Edited by Barbara Franchi and Elvan Mutlu
How did Victorian travellers define and challenge the notion of Empire? How did the multiple forms of Victorian travel literature, such as fiction, travel accounts, newspapers, and poetry, shape perceptions of imperial and national spaces, in the British context and beyond? This collection examines how, in the Victorian era, space and empire were shaped around the notion of boundaries, by travel narratives and practices, and from a variety of methodological and critical perspectives. From the travel writings of artists and polymaths such as Carmen Sylva and Richard Burton, to a reassessment of Rudyard Kipling’s, H. G. Wells’s and Julia Pardoe’s cross-cultural and cross-gender travels, this collection assesses a broad range of canonical and lesser-studied Victorian travel texts and genres, and evaluates the representation of empires, nations, and individual identity in travel accounts covering Europe, Asia, Africa and Britain.
Dr Barbara Franchi is Associate Lecturer in English at the University of Kent and Canterbury Christ Church University.
Dr Elvan Mutlu is Assistant Professor of English Language and Literature at Mehmet Akif Ersoy University, (Turkey).
Contributors: Lara Atkin, John Anders, Silvia Antosa, Rebecka Klette, Asli Kutluk, Barbara Franchi, Heidi Liedke, Elvan Mutlu, Laura Nixon, Elizabeth Rawlinson-Mills.

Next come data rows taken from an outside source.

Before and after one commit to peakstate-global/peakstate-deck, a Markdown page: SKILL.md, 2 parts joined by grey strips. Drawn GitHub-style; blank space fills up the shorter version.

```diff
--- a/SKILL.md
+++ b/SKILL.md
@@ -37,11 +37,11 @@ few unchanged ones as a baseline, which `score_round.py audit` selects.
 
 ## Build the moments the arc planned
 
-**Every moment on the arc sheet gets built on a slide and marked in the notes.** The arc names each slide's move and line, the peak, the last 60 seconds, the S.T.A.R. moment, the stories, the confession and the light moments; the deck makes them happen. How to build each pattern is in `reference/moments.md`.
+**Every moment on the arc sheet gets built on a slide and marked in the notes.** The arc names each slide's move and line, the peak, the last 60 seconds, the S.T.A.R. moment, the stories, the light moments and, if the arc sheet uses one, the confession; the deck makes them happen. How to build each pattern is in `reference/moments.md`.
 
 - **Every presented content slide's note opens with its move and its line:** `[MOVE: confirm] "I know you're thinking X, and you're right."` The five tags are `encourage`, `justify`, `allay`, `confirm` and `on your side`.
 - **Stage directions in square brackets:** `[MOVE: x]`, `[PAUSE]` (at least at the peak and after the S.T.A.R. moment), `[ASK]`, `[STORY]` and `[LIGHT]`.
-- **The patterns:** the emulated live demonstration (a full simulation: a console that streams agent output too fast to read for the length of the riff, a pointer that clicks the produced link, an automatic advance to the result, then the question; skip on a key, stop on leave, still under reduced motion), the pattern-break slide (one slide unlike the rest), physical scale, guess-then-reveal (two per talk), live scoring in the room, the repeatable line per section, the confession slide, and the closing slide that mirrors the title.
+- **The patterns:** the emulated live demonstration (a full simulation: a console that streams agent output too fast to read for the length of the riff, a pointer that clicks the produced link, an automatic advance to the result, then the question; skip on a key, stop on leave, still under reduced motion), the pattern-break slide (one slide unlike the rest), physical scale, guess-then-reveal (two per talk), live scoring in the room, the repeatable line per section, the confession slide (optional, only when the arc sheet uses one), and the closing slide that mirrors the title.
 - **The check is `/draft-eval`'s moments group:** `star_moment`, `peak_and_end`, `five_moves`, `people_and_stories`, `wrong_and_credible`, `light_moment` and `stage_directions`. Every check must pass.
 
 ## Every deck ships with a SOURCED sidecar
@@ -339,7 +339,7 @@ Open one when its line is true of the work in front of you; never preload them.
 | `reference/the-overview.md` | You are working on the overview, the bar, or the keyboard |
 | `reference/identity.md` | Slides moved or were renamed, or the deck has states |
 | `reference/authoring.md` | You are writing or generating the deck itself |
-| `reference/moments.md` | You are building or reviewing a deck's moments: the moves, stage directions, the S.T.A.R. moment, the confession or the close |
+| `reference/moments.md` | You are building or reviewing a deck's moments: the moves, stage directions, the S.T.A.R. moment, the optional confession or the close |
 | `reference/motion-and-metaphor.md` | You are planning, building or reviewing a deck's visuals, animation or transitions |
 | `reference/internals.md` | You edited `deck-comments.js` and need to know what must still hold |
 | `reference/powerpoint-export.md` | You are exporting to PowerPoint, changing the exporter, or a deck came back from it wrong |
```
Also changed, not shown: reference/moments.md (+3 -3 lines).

Find it here: http://www.cambridgescholars.com/crossing-borders-in-victorian-travel